The UC San Diego Center for Mindfulness has partnered with Susan Woods and Char Wilkins to offer a 5-day program entitled: Advanced Training for MBCT and MBSR Teachers: Embodying Mindful Presence and Investigating Mindful Inquiry, June 9-14, 2013 at the EarthRise Retreat Center in Petaluma, CA. The following is the second in a series of periodic posts by Susan and Char, sharing their vision and wisdom in formulating and offering this training, and exploring the territory of teaching mindfulness in general. We invite you to get to know them through this series and perhaps to reflect on your own relationship to mindfulness teaching.
On the opening page of Mark Nepos’s book Seven Thousand Ways to Listen, he quotes an epigraph by Abraham Heschel:
[We] will not perish for want of information; but only for want of appreciation . . . What we lack is not a will to believe but a will to wonder . . . Reverence is one of [our] answers to the presence of mystery . . .
There is a longing for connection that we all experience and repeatedly hear as participants in our MBCT and MBSR programs speak of disappointment, fear and hope. And we notice that as we cultivate the ability to listen to each one of them, we begin to hear the themes of need and desire that weave us together in our collective humanness.
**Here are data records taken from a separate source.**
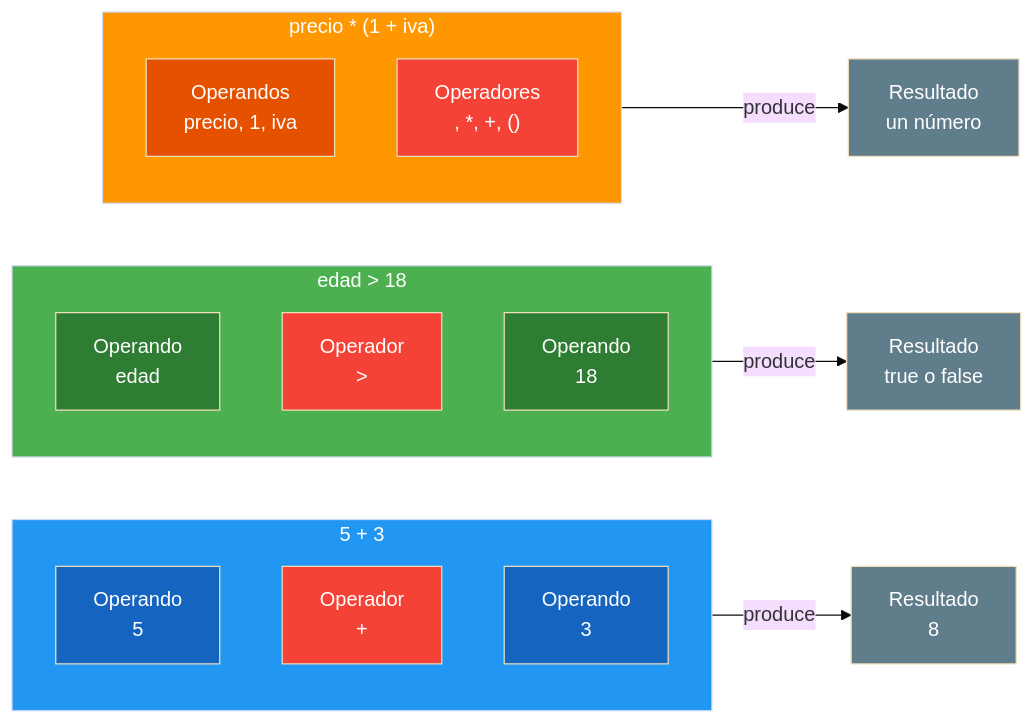
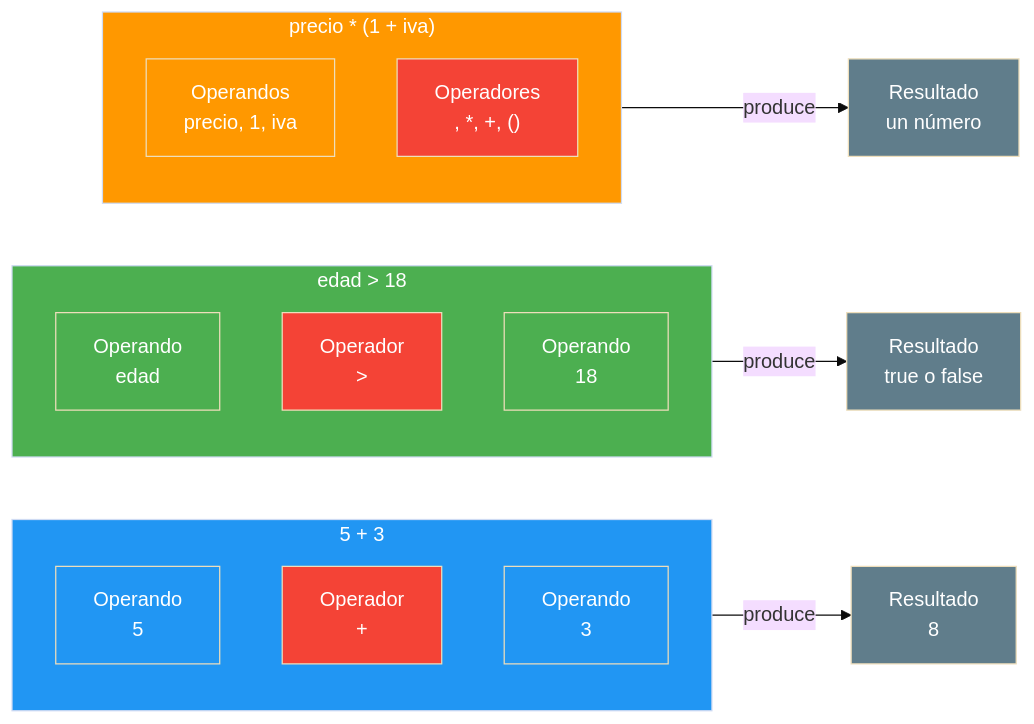
One commit to joseluisgs/Programacion-01-2026-2027 changed the first of 6 diagrams in 07-operadores-expresiones.md. Above: the diagram before and after it, drawn with Mermaid (base theme). The commit also changed other lines of this file and 10 other files, not shown here.

````diff
--- a/07-operadores-expresiones.md
+++ b/07-operadores-expresiones.md
@@ -48,37 +48,37 @@
 ```mermaid
 graph LR
     subgraph EXPRESION ["5 + 3"]
         O1["Operando<br/>5"]
         OP["Operador<br/>+"]
         O2["Operando<br/>3"]
     end
     EXPRESION -->|"produce"| R1["Resultado<br/>8"]
 
     subgraph EXPRESION2 ["edad > 18"]
         O3["Operando<br/>edad"]
         OP2["Operador<br/>>"]
         O4["Operando<br/>18"]
     end
     EXPRESION2 -->|"produce"| R2["Resultado<br/>true o false"]
 
     subgraph EXPRESION3 ["precio * (1 + iva)"]
         O5["Operandos<br/>precio, 1, iva"]
         OP3["Operadores<br/>, *, +, ()"]
     end
     EXPRESION3 -->|"produce"| R3["Resultado<br/>un número"]
 
     style EXPRESION fill:#2196F3,color:#fff
     style EXPRESION2 fill:#4CAF50,color:#fff
     style EXPRESION3 fill:#FF9800,color:#fff
-    style O1 fill:#1565C0,color:#fff
-    style O2 fill:#1565C0,color:#fff
+style O1 fill:#2196F3,color:#fff
+  style O2 fill:#2196F3,color:#fff
     style OP fill:#f44336,color:#fff
-    style O3 fill:#2E7D32,color:#fff
-    style O4 fill:#2E7D32,color:#fff
+style O3 fill:#4CAF50,color:#fff
+  style O4 fill:#4CAF50,color:#fff
     style OP2 fill:#f44336,color:#fff
-    style O5 fill:#E65100,color:#fff
+    style O5 fill:#FF9800,color:#fff
     style OP3 fill:#f44336,color:#fff
     style R1 fill:#607D8B,color:#fff
     style R2 fill:#607D8B,color:#fff
     style R3 fill:#607D8B,color:#fff
 ```
````
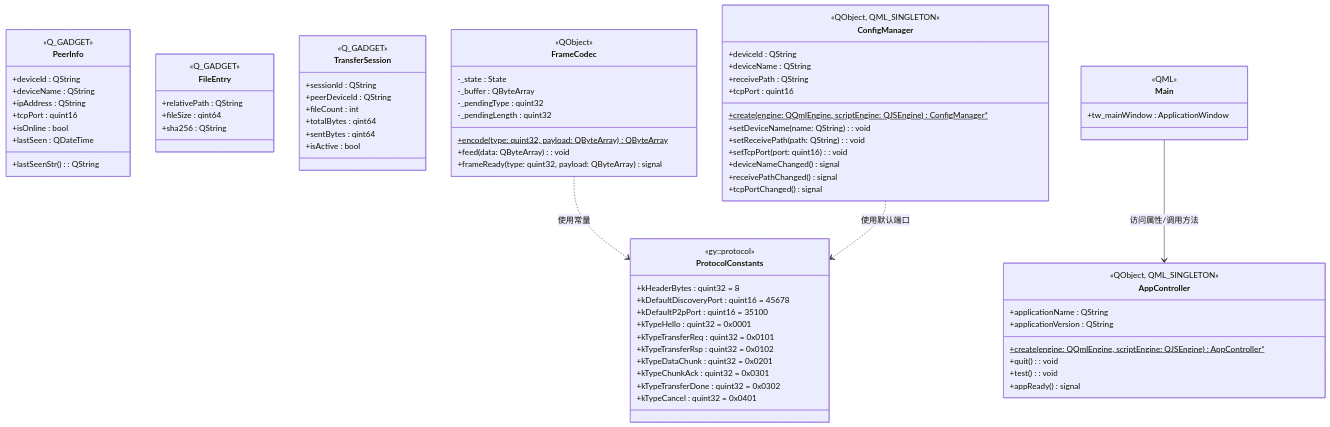
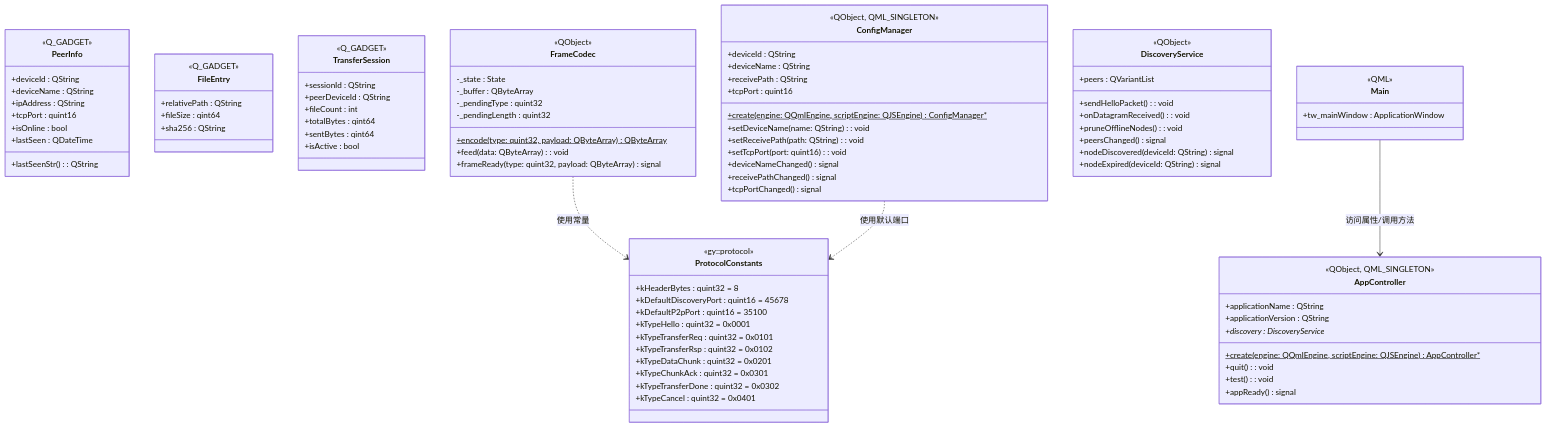
The diagram in doc/diagrams/class-diagram.md (Gsheep0729/GridYard), drawn with Mermaid before and after one commit. The commit also changed 4 other files, not shown here.

```diff
--- a/doc/diagrams/class-diagram.md
+++ b/doc/diagrams/class-diagram.md
@@ -72,10 +72,22 @@
         +tcpPortChanged() signal
     }
 
+    class DiscoveryService {
+        <<QObject>>
+        +peers : QVariantList
+        +sendHelloPacket() : void
+        +onDatagramReceived() : void
+        +pruneOfflineNodes() : void
+        +peersChanged() signal
+        +nodeDiscovered(deviceId: QString) signal
+        +nodeExpired(deviceId: QString) signal
+    }
+
     class AppController {
         <<QObject, QML_SINGLETON>>
         +applicationName : QString
         +applicationVersion : QString
+        +discovery : DiscoveryService*
         +create(engine: QQmlEngine, scriptEngine: QJSEngine)$ AppController*
         +quit() : void
         +test() : void
```
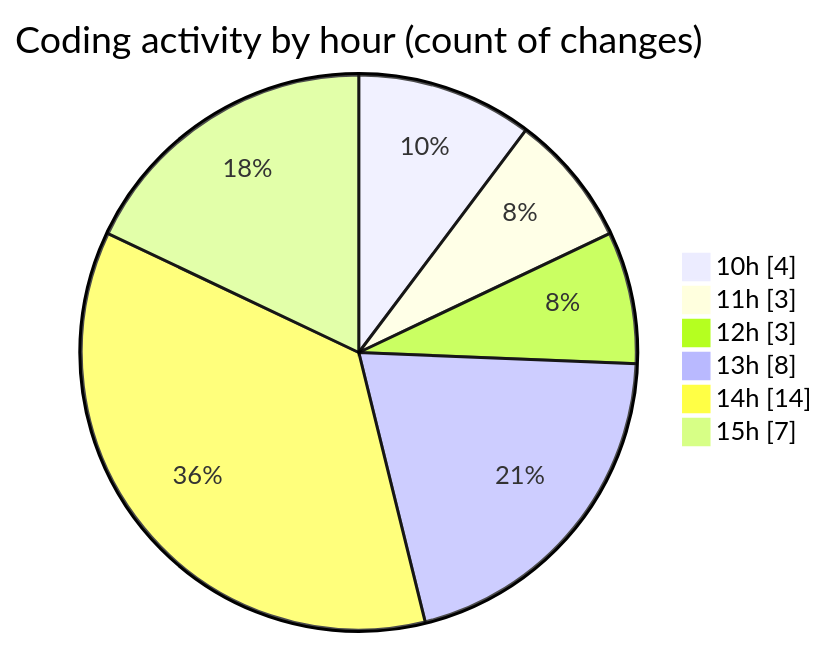
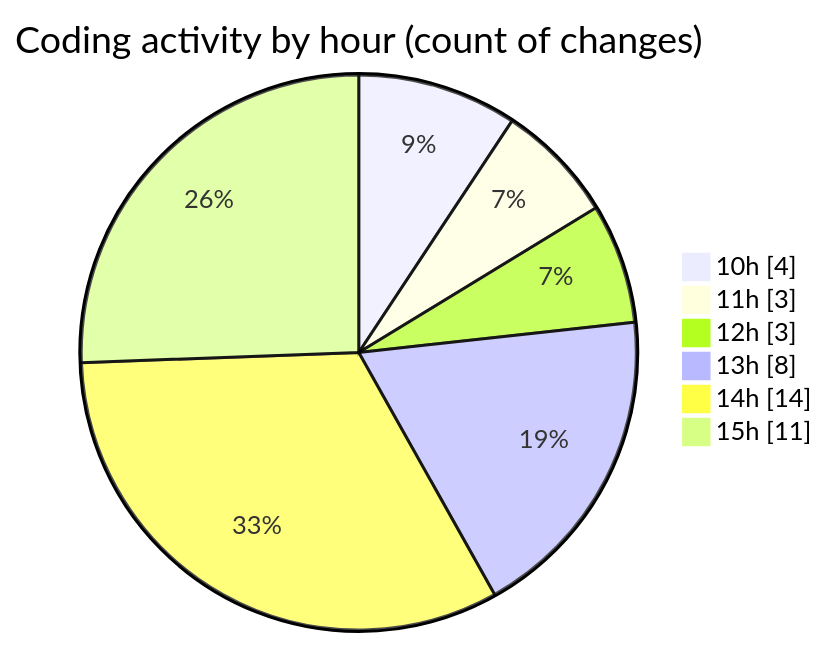
Before and after one commit to momahboobian/code-tracking: the second of 2 diagrams in 2025-11-28/cda/README.md, drawn with Mermaid. The commit also changed other lines of this file and 1 other file, not shown here.

````diff
--- a/2025-11-28/cda/README.md
+++ b/2025-11-28/cda/README.md
@@ -46,10 +46,10 @@
 ```mermaid
 pie showData
 title Coding activity by hour (count of changes)
 "10h" : 4
 "11h" : 3
 "12h" : 3
 "13h" : 8
 "14h" : 14
-"15h" : 7
+"15h" : 11
 ```
````
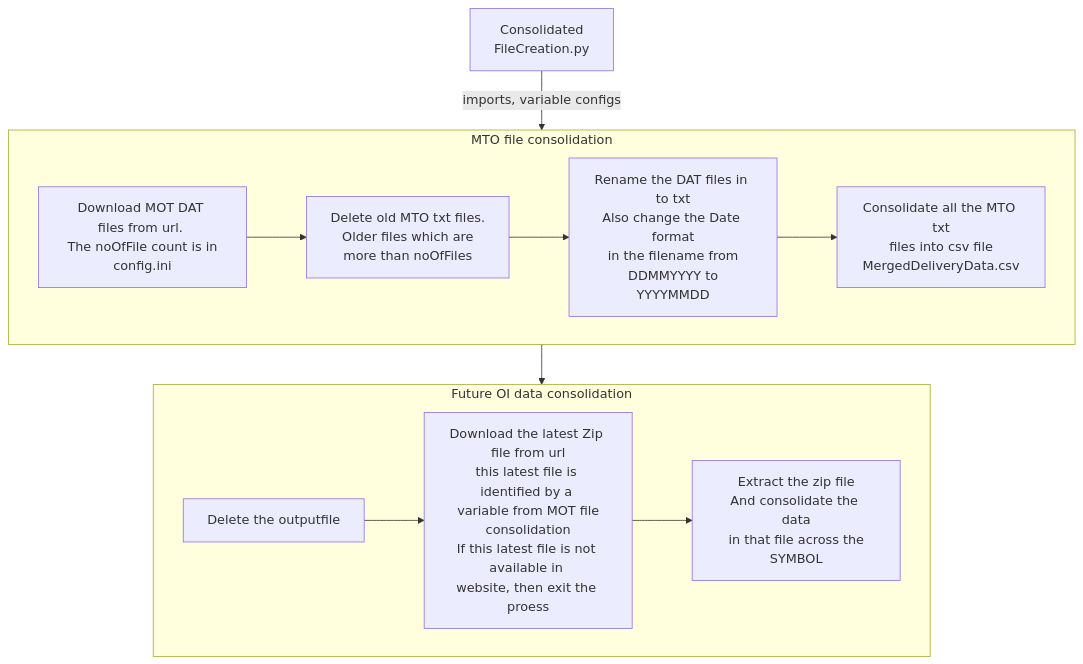
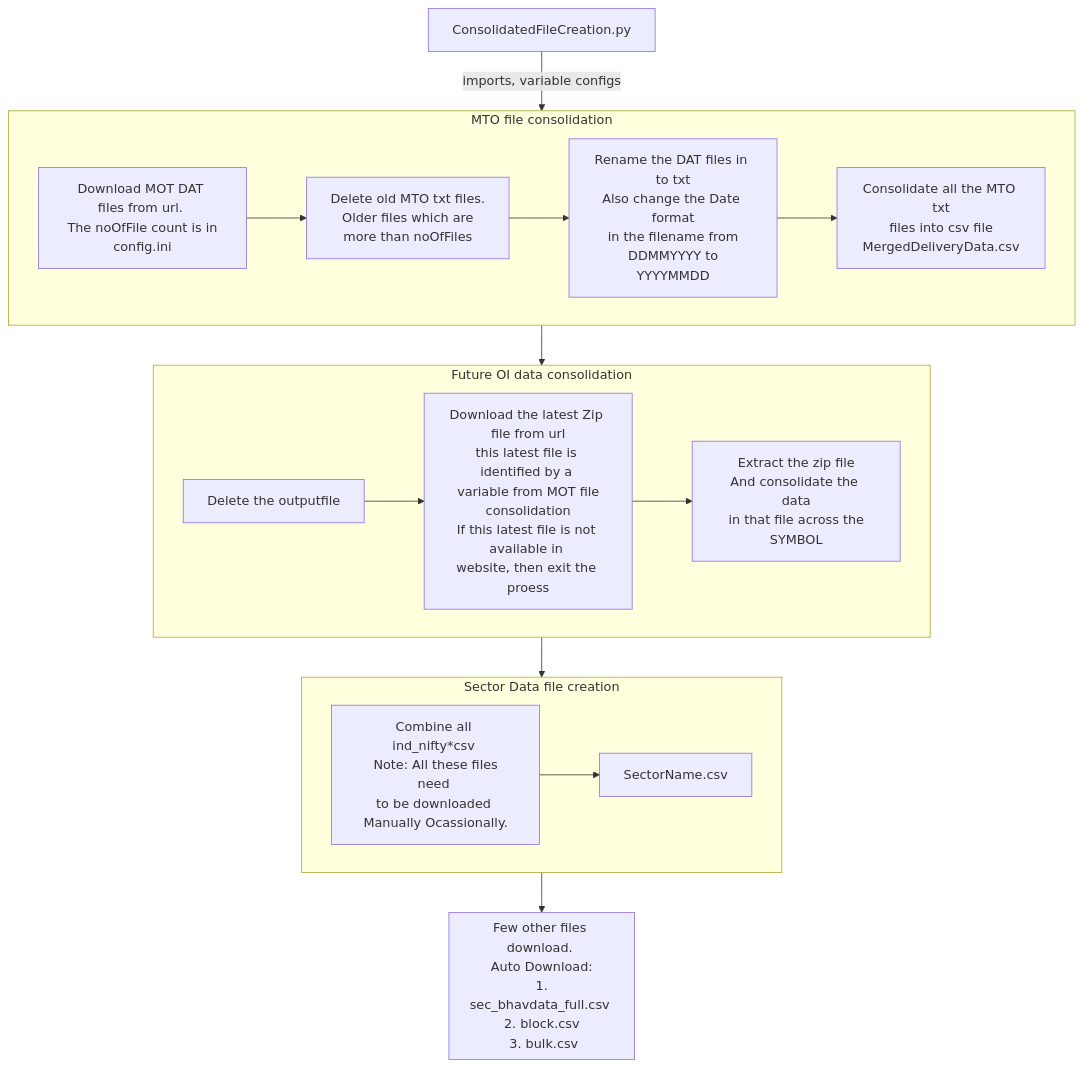
The first of 2 diagrams in README.md (investontop/datapoint), drawn with Mermaid before and after one commit. The commit also changed other lines of this file, not shown here.

````diff
--- a/README.md
+++ b/README.md
@@ -6,14 +7,21 @@
 ```mermaid
 flowchart TB
-    A[Consolidated<br>FileCreation.py] -->|imports, variable configs| B
+    A[ConsolidatedFileCreation.py] -->|imports, variable configs| B
     subgraph B[MTO file consolidation]
     B1[Download MOT DAT files from url. <br> The noOfFile count is in config.ini] --> B2[Delete old MTO txt files.<br>Older files which are <br>more than noOfFiles]
     B2 --> B3[Rename the DAT files in to txt<br>Also change the Date format<br> in the filename from <br> DDMMYYYY to YYYYMMDD]
     B3 --> B4[Consolidate all the MTO txt<br>files into csv file<br>MergedDeliveryData.csv]
     end
     B --> C
     subgraph C[Future OI data consolidation]
     C1[Delete the outputfile] --> C2[Download the latest Zip file from url<br>this latest file is identified by a <br> variable from MOT file consolidation<br>If this latest file is not available in <br>website, then exit the proess]
     C2 --> C4[Extract the zip file<br>And consolidate the data<br> in that file across the SYMBOL]
     end
+    C --> D
+    subgraph D[Sector Data file creation]
+    D1[Combine all ind_nifty*csv <br> Note: All these files need <br>to be downloaded Manually Ocassionally.] --> D2[SectorName.csv]
+    end
+    D --> E
+    subgraph E[Few other files download. <br> Auto Download: <br> 1. sec_bhavdata_full.csv <br> 2. block.csv <br> 3. bulk.csv]
+    end
 ```
````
We begin to hear that indeed, no one is alone in the tangle we call life.
Nepo believes that if we limit our existence to only what we know, we blind ourselves to the “mystery.” Mystery is about open-eyed wonder, appreciation and gratitude. So when we engage in mindful listening, in which our conditioned mind and heart open in sincere and kindly curiosity, we create a pathway not only to the mystery of what is present in each moment, but to the possibility of a peaceful connection to self and others.
We ask our clients and participants to listen not because it’s a Mindful Rule, but because listening is a threshold between our inner and outer worlds. It’s an entryway to pause in, a vantage point from where we can see our own limiting beliefs and also the possibility of choice. From this doorway we can begin to hear harmonies that strike a chord within, where perhaps before we only heard the dissonance that isolated and left us feel disconnected from ourselves and others.
In our teaching, we become aware that it isn’t the dissemination of information that connects people intra and interpersonally, but rather being listened to- their story heard and appreciated. We may call it group dynamics or breaking the isolation or normalizing, but in the end I believe it is simply the reverence of listening. This is what MBCT and MBSR offer teacher and participants: the possibility of discovery through wonder and freedom through listening.